Now Bruce's son, Dana Brown, has brought that same tone of respect, awe and wonder to the world of racing in Dust to Glory, which documents the various riders' stories and the continuing mystique of the Baja 1000, the annual 1,000-mile motor race on perilous unpaved roads up Mexico's Baja Peninsula.

Junior Brown does everything in his power to deify the form. But let's face it: A gaggle of well-heeled, corporate-sponsored white guys blasting as fast as they can through a foreign country are not really getting in touch with themselves or the elements, though there are apparently some psychedelic moments when exhausted drivers begin to hallucinate all kinds of visions on the open road.

The Baja tends to buckle beneath all of the reverence and mystification Brown heaps on it.

In this new extreme sport hagiography, every pastime now seems up for sanctification, and every practitioner is suddenly a brave warrior snubbing his nose at death while gaining a deeper appreciation of life. Maybe we can next look forward to films about the Zen of monster truck pulls, or the spirituality of skeet shooting.

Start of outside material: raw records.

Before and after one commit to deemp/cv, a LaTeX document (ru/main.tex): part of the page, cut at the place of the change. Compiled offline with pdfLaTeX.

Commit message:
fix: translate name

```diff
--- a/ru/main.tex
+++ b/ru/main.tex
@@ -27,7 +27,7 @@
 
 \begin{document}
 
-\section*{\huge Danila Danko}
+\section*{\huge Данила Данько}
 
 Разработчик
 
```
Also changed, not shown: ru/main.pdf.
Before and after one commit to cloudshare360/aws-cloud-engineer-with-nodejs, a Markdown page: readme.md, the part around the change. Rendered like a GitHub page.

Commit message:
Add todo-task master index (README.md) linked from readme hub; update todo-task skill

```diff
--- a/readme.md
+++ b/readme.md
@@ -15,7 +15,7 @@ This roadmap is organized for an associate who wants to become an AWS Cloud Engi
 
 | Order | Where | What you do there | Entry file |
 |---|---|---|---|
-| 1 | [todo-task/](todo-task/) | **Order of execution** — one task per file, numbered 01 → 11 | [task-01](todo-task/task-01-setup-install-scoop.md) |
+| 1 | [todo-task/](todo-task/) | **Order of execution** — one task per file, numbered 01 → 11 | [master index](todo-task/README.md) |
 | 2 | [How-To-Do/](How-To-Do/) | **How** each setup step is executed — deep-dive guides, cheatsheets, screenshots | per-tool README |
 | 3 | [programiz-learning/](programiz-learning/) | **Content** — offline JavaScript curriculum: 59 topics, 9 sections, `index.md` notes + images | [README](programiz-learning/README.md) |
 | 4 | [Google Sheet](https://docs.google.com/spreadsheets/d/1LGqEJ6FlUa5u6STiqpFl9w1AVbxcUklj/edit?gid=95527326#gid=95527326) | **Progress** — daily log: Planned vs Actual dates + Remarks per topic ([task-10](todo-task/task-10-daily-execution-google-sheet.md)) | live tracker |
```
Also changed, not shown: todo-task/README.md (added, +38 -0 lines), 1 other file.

Had Brown simply focused on the cheap thrills of the racing in his impressive helicopter shots, the film might have shaken some of its self-aggrandizing pretense and been satisfied with just being a sensation-packed thrill ride. Opens Fri., April 22, at Landmark Midtown Art Cinema.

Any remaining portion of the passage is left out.